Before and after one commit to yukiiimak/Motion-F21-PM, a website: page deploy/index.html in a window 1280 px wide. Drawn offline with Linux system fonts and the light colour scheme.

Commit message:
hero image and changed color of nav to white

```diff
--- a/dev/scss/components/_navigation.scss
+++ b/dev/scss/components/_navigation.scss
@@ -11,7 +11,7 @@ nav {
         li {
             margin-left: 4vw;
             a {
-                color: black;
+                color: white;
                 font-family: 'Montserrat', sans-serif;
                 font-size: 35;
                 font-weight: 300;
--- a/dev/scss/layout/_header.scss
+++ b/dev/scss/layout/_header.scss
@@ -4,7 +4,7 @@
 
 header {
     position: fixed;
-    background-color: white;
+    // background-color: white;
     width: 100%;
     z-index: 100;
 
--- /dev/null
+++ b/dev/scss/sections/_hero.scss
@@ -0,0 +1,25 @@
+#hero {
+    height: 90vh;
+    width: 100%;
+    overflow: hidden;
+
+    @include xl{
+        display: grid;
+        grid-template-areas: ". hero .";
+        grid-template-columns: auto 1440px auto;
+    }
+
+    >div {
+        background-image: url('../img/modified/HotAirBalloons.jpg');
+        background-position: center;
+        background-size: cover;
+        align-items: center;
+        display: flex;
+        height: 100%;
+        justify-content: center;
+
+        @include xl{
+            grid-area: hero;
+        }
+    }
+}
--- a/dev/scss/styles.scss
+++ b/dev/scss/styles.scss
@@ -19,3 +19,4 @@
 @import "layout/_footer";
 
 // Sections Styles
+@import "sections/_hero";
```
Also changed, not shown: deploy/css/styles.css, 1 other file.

* * * *

• **What the task requires**
Reproduce the data. Keep it exact.

• **Result**
Before and after one commit to yukiiimak/Motion-F21-PM, a website: page deploy/index.html in a window 1280 px wide. Drawn offline with Linux system fonts and the light colour scheme.

Commit message:
hero image and changed color of nav to white

```diff
--- a/dev/scss/components/_navigation.scss
+++ b/dev/scss/components/_navigation.scss
@@ -11,7 +11,7 @@ nav {
         li {
             margin-left: 4vw;
             a {
-                color: black;
+                color: white;
                 font-family: 'Montserrat', sans-serif;
                 font-size: 35;
                 font-weight: 300;
--- a/dev/scss/layout/_header.scss
+++ b/dev/scss/layout/_header.scss
@@ -4,7 +4,7 @@
 
 header {
     position: fixed;
-    background-color: white;
+    // background-color: white;
     width: 100%;
     z-index: 100;
 
--- /dev/null
+++ b/dev/scss/sections/_hero.scss
@@ -0,0 +1,25 @@
+#hero {
+    height: 90vh;
+    width: 100%;
+    overflow: hidden;
+
+    @include xl{
+        display: grid;
+        grid-template-areas: ". hero .";
+        grid-template-columns: auto 1440px auto;
+    }
+
+    >div {
+        background-image: url('../img/modified/HotAirBalloons.jpg');
+        background-position: center;
+        background-size: cover;
+        align-items: center;
+        display: flex;
+        height: 100%;
+        justify-content: center;
+
+        @include xl{
+            grid-area: hero;
+        }
+    }
+}
--- a/dev/scss/styles.scss
+++ b/dev/scss/styles.scss
@@ -19,3 +19,4 @@
 @import "layout/_footer";
 
 // Sections Styles
+@import "sections/_hero";
```
Also changed, not shown: deploy/css/styles.css, 1 other file.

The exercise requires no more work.